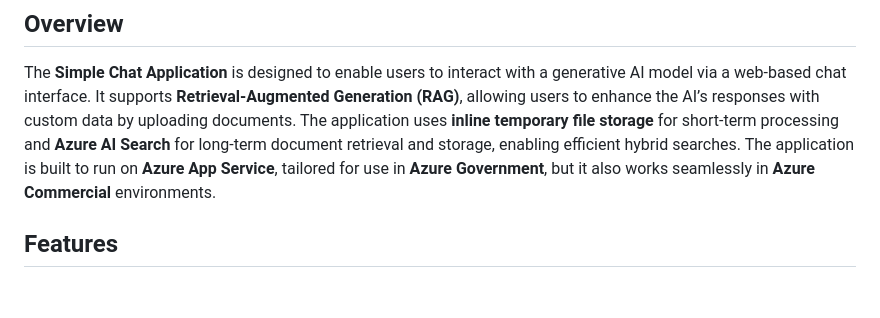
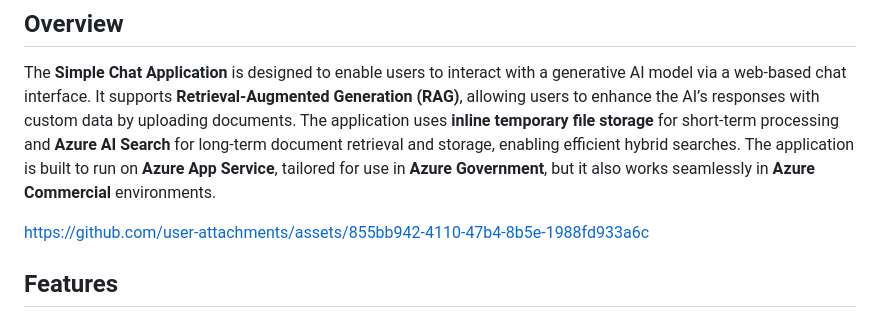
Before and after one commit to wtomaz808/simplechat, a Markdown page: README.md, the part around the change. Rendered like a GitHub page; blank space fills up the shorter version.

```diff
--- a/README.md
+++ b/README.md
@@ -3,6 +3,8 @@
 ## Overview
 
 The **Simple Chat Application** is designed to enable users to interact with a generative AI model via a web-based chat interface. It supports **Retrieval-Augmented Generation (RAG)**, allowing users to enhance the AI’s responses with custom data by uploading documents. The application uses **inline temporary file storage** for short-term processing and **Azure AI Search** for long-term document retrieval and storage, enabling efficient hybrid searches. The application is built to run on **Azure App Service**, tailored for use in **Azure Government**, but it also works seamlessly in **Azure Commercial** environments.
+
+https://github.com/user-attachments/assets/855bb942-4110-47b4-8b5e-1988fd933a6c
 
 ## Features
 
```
---
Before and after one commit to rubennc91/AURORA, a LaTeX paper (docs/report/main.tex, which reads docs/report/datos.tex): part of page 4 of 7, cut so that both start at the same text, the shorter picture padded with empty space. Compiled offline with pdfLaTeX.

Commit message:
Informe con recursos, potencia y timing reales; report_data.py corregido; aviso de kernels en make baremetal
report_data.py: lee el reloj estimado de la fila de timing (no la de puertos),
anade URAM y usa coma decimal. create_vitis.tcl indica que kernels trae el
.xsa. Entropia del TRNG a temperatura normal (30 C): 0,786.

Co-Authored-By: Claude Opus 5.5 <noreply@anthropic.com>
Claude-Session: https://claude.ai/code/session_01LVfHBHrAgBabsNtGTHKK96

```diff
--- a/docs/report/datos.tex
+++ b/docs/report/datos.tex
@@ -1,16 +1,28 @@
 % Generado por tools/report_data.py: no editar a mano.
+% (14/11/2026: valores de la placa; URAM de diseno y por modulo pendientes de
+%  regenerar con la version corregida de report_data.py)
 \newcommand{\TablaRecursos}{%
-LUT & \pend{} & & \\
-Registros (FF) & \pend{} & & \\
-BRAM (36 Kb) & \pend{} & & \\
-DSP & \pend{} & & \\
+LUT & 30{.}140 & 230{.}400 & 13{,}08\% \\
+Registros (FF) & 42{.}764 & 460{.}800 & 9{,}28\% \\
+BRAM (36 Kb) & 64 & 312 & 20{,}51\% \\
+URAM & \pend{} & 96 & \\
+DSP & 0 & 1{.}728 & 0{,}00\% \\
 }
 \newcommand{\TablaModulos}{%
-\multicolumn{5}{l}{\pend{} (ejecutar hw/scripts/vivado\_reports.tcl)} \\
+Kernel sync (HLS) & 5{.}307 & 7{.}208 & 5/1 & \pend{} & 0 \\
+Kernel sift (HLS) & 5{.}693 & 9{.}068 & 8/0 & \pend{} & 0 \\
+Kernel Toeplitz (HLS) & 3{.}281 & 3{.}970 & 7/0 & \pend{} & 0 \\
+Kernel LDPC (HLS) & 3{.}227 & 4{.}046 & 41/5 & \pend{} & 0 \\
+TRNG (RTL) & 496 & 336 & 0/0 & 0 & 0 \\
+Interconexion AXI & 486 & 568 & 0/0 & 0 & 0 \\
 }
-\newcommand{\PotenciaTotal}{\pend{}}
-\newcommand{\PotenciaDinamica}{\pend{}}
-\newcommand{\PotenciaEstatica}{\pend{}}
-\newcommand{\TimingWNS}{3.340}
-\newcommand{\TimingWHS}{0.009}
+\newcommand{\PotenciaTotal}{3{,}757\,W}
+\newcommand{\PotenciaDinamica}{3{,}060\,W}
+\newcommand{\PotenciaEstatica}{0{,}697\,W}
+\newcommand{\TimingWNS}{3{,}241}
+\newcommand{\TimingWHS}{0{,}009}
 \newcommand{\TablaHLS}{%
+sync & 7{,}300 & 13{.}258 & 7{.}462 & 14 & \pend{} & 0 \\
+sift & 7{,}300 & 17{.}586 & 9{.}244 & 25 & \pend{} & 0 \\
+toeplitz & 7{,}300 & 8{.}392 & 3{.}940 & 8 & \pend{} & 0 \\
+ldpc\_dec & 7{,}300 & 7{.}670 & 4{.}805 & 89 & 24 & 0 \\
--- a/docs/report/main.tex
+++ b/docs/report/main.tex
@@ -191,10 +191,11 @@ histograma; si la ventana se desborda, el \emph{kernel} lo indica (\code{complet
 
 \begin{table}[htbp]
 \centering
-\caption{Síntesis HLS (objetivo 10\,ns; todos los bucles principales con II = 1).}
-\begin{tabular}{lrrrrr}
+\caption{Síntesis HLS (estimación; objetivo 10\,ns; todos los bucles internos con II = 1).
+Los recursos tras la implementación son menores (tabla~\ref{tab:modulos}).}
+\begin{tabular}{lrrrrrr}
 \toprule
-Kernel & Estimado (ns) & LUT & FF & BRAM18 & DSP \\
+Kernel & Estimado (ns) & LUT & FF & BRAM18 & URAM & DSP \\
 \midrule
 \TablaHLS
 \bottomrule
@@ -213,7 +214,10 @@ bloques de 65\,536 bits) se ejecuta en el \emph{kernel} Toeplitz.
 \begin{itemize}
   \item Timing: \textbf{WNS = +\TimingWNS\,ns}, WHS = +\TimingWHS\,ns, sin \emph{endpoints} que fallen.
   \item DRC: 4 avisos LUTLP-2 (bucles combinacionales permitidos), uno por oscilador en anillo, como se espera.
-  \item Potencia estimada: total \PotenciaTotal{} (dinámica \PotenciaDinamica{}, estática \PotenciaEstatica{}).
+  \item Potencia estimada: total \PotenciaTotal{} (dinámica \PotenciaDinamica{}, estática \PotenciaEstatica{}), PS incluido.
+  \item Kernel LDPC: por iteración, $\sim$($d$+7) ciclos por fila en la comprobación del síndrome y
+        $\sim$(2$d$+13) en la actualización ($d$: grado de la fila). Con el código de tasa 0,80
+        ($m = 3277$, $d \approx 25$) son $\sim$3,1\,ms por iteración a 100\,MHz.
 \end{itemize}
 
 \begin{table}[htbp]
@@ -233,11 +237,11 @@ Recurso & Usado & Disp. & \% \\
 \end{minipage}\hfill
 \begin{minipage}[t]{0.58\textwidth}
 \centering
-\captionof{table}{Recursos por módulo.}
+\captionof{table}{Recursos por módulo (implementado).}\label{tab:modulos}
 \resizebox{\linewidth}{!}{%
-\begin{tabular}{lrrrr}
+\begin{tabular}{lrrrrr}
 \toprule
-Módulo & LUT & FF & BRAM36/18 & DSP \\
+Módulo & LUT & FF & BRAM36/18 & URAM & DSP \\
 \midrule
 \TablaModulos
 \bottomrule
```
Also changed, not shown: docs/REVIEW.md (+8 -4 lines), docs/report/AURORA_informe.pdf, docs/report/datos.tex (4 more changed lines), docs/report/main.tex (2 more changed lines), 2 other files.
* * *
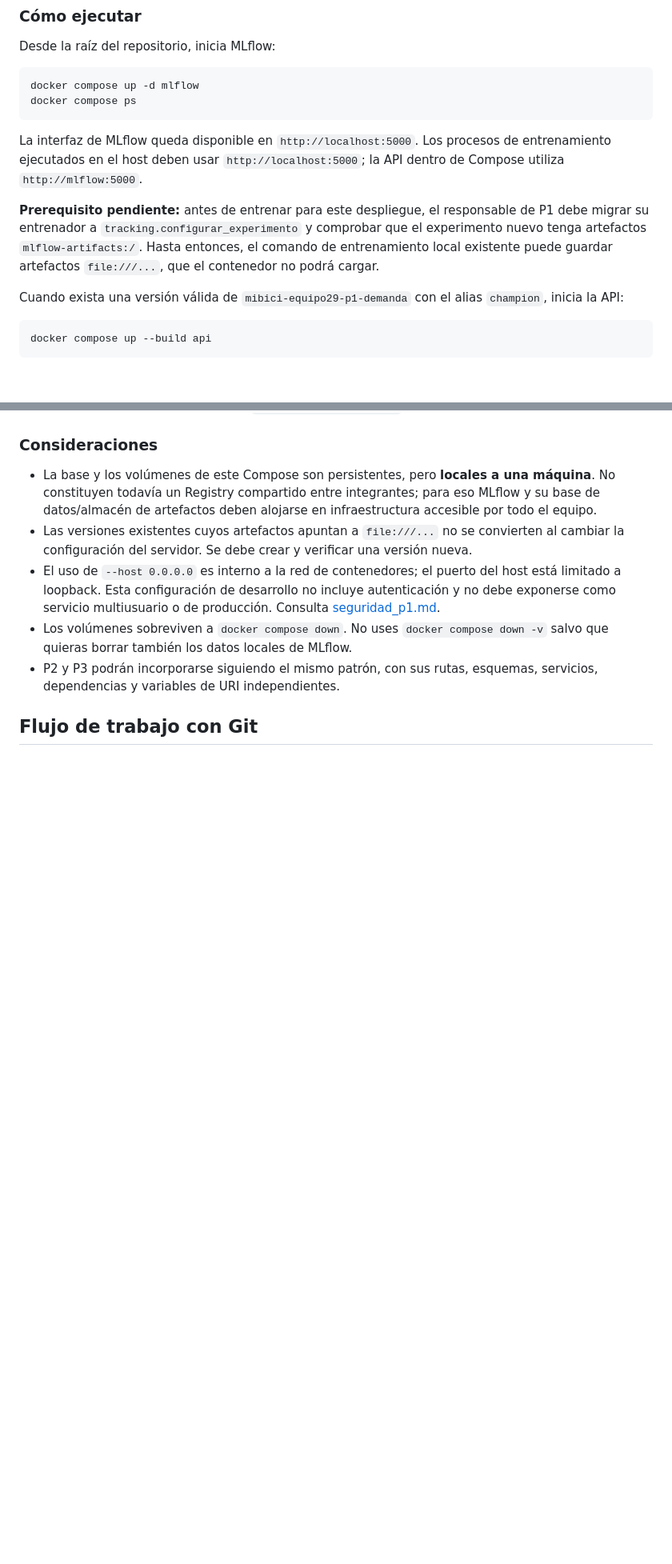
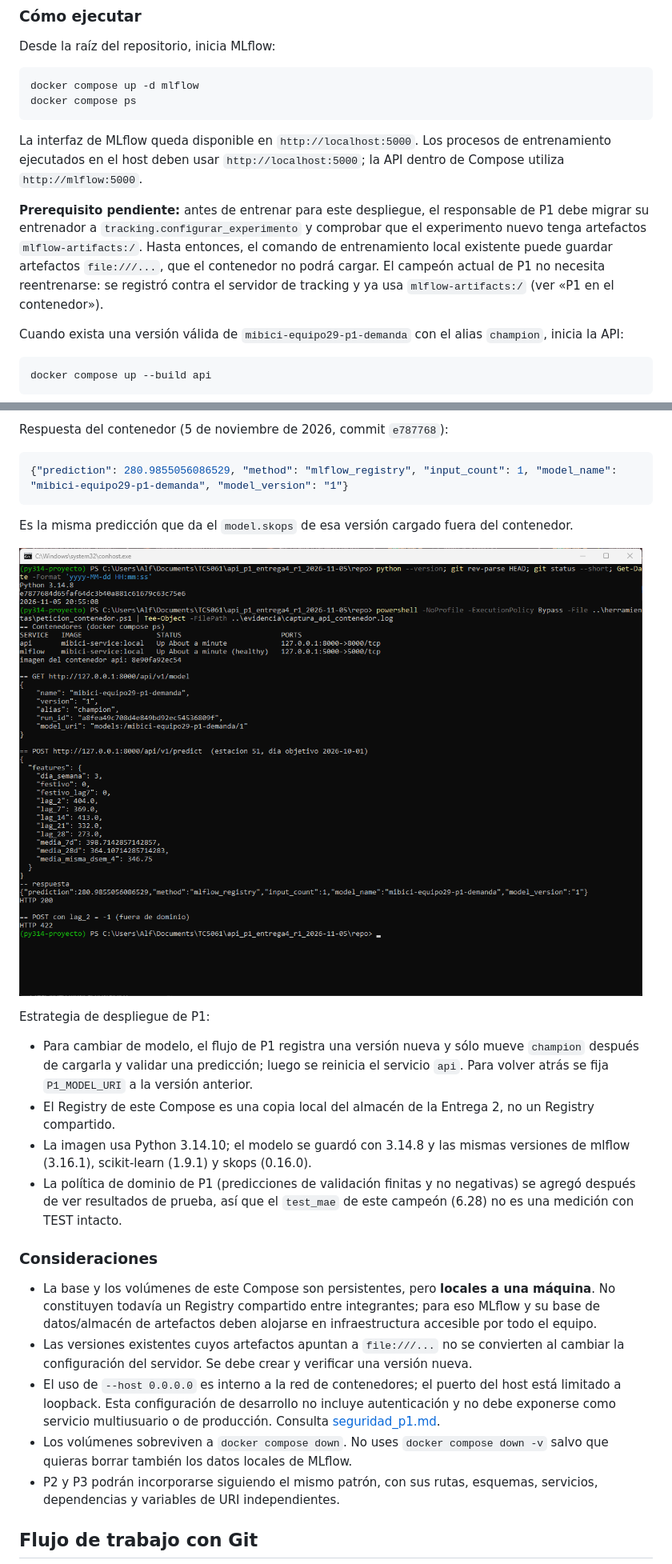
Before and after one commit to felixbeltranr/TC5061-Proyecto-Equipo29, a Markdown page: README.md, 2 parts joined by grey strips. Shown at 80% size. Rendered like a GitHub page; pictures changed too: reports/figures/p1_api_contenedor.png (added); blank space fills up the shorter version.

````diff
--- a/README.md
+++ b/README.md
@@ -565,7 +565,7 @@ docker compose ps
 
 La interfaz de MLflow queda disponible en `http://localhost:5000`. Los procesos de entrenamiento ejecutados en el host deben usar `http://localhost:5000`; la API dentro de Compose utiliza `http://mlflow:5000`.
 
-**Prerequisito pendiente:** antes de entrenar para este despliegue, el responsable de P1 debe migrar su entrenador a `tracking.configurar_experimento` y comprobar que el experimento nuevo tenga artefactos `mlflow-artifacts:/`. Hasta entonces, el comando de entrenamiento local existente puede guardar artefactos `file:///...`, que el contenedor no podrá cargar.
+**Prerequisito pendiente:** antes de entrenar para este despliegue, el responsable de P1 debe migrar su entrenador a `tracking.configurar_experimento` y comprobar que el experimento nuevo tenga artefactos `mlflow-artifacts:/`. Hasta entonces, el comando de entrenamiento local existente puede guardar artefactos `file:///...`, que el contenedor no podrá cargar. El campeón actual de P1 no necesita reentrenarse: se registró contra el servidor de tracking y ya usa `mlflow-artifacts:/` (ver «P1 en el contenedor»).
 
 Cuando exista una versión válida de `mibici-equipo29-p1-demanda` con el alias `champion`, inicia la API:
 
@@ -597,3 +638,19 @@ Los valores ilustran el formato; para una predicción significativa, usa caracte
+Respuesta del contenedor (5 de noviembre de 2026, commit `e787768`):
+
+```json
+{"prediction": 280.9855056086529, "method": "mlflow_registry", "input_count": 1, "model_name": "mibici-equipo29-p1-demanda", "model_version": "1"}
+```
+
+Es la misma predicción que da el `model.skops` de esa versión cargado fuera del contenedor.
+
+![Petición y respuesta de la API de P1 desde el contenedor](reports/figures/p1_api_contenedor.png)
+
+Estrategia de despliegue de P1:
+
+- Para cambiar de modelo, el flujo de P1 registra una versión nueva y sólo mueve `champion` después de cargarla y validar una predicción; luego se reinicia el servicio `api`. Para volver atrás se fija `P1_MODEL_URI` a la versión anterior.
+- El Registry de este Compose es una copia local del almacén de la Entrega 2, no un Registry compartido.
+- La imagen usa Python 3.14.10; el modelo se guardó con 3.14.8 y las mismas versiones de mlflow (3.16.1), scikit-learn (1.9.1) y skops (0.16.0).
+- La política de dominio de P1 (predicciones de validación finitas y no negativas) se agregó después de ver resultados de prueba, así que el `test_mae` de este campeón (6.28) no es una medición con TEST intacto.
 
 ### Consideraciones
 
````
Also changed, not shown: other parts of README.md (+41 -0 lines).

- [Problem details]:
Write down again, exactly as given, only the lines above that fall from the line with "Informe con recursos, potencia" to the line with "(30 C): 0,786.", inclusive.

- [Written solution]:
Informe con recursos, potencia y timing reales; report_data.py corregido; aviso de kernels en make baremetal
report_data.py: lee el reloj estimado de la fila de timing (no la de puertos),
anade URAM y usa coma decimal. create_vitis.tcl indica que kernels trae el
.xsa. Entropia del TRNG a temperatura normal (30 C): 0,786.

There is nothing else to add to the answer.